* _Required action_
Could you output each line below precisely as it stands, without the images?

=== Section Start ===

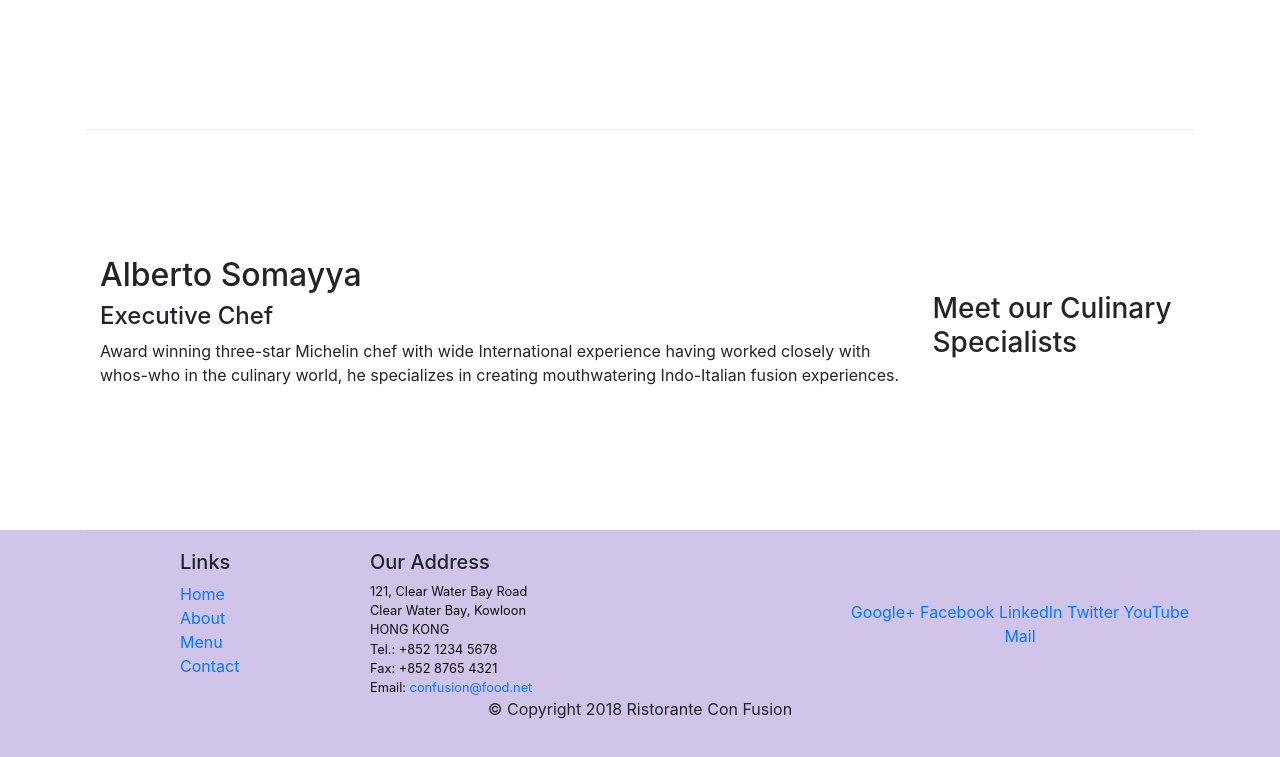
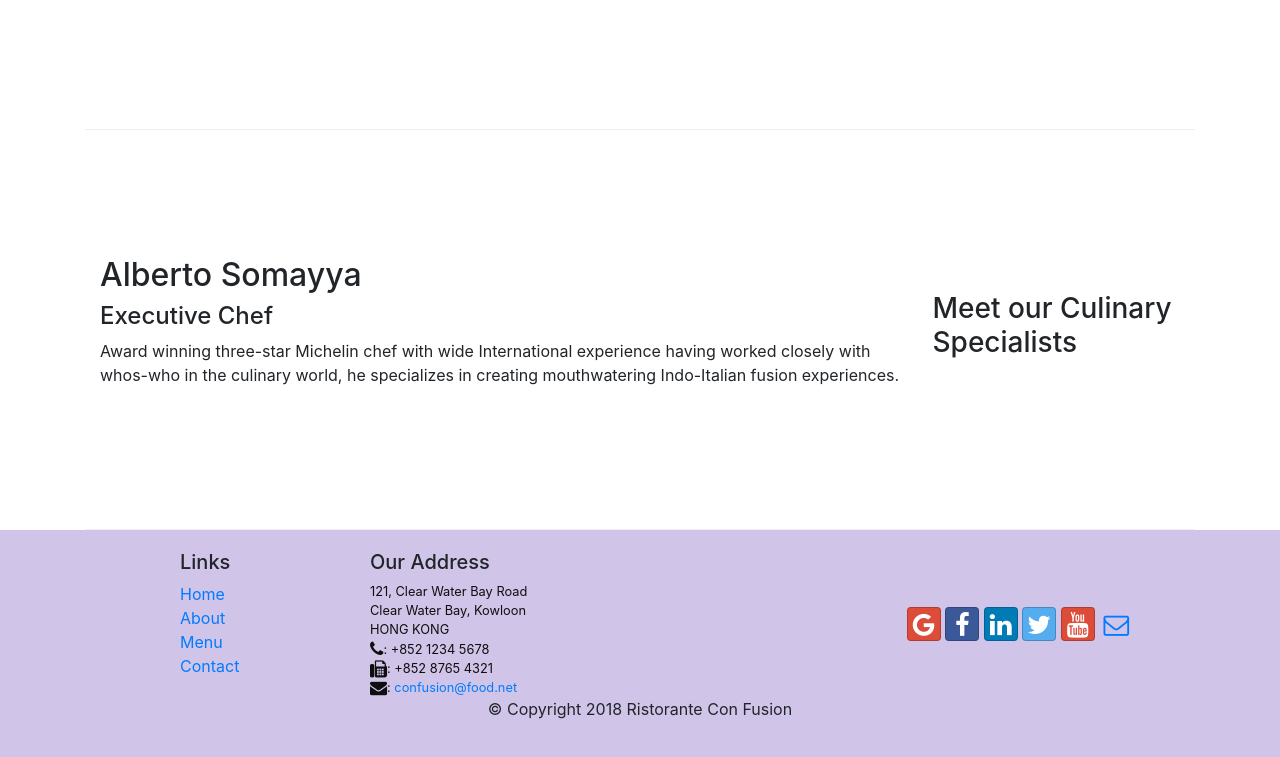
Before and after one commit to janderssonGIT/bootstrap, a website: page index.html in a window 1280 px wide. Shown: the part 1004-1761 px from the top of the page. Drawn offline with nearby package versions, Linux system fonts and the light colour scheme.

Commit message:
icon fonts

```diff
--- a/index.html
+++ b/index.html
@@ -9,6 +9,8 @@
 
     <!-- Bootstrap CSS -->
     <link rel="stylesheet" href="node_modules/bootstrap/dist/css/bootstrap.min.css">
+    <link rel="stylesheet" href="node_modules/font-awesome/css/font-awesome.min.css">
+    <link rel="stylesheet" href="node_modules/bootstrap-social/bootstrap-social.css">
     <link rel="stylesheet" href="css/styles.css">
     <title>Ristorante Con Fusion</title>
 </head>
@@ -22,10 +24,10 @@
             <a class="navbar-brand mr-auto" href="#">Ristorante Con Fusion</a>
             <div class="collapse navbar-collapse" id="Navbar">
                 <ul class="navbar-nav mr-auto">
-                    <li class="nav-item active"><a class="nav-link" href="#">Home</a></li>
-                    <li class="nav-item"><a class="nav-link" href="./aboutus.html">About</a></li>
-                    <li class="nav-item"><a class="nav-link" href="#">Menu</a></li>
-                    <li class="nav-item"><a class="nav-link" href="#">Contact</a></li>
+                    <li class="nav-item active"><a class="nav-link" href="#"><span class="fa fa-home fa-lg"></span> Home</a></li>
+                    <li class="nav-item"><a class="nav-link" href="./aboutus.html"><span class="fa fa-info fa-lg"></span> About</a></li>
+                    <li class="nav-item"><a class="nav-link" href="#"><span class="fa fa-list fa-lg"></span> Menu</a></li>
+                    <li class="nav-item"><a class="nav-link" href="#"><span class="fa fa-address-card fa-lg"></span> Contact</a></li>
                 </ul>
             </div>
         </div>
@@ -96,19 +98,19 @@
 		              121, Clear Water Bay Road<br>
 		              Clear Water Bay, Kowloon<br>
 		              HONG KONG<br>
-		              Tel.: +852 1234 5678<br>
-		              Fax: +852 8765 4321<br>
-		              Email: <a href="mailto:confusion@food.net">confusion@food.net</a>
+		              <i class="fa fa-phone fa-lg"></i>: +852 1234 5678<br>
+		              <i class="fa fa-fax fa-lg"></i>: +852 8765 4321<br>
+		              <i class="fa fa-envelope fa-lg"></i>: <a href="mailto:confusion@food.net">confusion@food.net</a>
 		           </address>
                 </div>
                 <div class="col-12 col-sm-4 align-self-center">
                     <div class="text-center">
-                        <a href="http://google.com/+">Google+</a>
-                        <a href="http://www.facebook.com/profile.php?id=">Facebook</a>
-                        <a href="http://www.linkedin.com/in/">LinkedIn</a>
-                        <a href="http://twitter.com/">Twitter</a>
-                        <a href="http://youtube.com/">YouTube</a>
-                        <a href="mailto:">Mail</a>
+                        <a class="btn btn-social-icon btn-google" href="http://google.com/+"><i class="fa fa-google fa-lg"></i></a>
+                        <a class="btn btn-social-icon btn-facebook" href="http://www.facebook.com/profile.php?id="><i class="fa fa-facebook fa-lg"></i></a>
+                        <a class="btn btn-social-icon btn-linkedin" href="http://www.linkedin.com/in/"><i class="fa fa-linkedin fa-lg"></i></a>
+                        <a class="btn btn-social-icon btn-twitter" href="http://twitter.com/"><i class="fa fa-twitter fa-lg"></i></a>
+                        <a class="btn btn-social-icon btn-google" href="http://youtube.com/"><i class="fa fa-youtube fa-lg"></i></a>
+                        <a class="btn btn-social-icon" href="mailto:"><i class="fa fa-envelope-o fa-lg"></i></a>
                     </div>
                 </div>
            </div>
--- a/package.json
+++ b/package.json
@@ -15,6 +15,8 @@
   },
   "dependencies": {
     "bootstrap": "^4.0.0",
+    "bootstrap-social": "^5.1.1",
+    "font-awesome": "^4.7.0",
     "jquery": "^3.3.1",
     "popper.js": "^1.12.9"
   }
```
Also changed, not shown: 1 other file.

=== Section End ===

* _The completed task_
Before and after one commit to janderssonGIT/bootstrap, a website: page index.html in a window 1280 px wide. Shown: the part 1004-1761 px from the top of the page. Drawn offline with nearby package versions, Linux system fonts and the light colour scheme.

Commit message:
icon fonts

```diff
--- a/index.html
+++ b/index.html
@@ -9,6 +9,8 @@
 
     <!-- Bootstrap CSS -->
     <link rel="stylesheet" href="node_modules/bootstrap/dist/css/bootstrap.min.css">
+    <link rel="stylesheet" href="node_modules/font-awesome/css/font-awesome.min.css">
+    <link rel="stylesheet" href="node_modules/bootstrap-social/bootstrap-social.css">
     <link rel="stylesheet" href="css/styles.css">
     <title>Ristorante Con Fusion</title>
 </head>
@@ -22,10 +24,10 @@
             <a class="navbar-brand mr-auto" href="#">Ristorante Con Fusion</a>
             <div class="collapse navbar-collapse" id="Navbar">
                 <ul class="navbar-nav mr-auto">
-                    <li class="nav-item active"><a class="nav-link" href="#">Home</a></li>
-                    <li class="nav-item"><a class="nav-link" href="./aboutus.html">About</a></li>
-                    <li class="nav-item"><a class="nav-link" href="#">Menu</a></li>
-                    <li class="nav-item"><a class="nav-link" href="#">Contact</a></li>
+                    <li class="nav-item active"><a class="nav-link" href="#"><span class="fa fa-home fa-lg"></span> Home</a></li>
+                    <li class="nav-item"><a class="nav-link" href="./aboutus.html"><span class="fa fa-info fa-lg"></span> About</a></li>
+                    <li class="nav-item"><a class="nav-link" href="#"><span class="fa fa-list fa-lg"></span> Menu</a></li>
+                    <li class="nav-item"><a class="nav-link" href="#"><span class="fa fa-address-card fa-lg"></span> Contact</a></li>
                 </ul>
             </div>
         </div>
@@ -96,19 +98,19 @@
 		              121, Clear Water Bay Road<br>
 		              Clear Water Bay, Kowloon<br>
 		              HONG KONG<br>
-		              Tel.: +852 1234 5678<br>
-		              Fax: +852 8765 4321<br>
-		              Email: <a href="mailto:confusion@food.net">confusion@food.net</a>
+		              <i class="fa fa-phone fa-lg"></i>: +852 1234 5678<br>
+		              <i class="fa fa-fax fa-lg"></i>: +852 8765 4321<br>
+		              <i class="fa fa-envelope fa-lg"></i>: <a href="mailto:confusion@food.net">confusion@food.net</a>
 		           </address>
                 </div>
                 <div class="col-12 col-sm-4 align-self-center">
                     <div class="text-center">
-                        <a href="http://google.com/+">Google+</a>
-                        <a href="http://www.facebook.com/profile.php?id=">Facebook</a>
-                        <a href="http://www.linkedin.com/in/">LinkedIn</a>
-                        <a href="http://twitter.com/">Twitter</a>
-                        <a href="http://youtube.com/">YouTube</a>
-                        <a href="mailto:">Mail</a>
+                        <a class="btn btn-social-icon btn-google" href="http://google.com/+"><i class="fa fa-google fa-lg"></i></a>
+                        <a class="btn btn-social-icon btn-facebook" href="http://www.facebook.com/profile.php?id="><i class="fa fa-facebook fa-lg"></i></a>
+                        <a class="btn btn-social-icon btn-linkedin" href="http://www.linkedin.com/in/"><i class="fa fa-linkedin fa-lg"></i></a>
+                        <a class="btn btn-social-icon btn-twitter" href="http://twitter.com/"><i class="fa fa-twitter fa-lg"></i></a>
+                        <a class="btn btn-social-icon btn-google" href="http://youtube.com/"><i class="fa fa-youtube fa-lg"></i></a>
+                        <a class="btn btn-social-icon" href="mailto:"><i class="fa fa-envelope-o fa-lg"></i></a>
                     </div>
                 </div>
            </div>
--- a/package.json
+++ b/package.json
@@ -15,6 +15,8 @@
   },
   "dependencies": {
     "bootstrap": "^4.0.0",
+    "bootstrap-social": "^5.1.1",
+    "font-awesome": "^4.7.0",
     "jquery": "^3.3.1",
     "popper.js": "^1.12.9"
   }
```
Also changed, not shown: 1 other file.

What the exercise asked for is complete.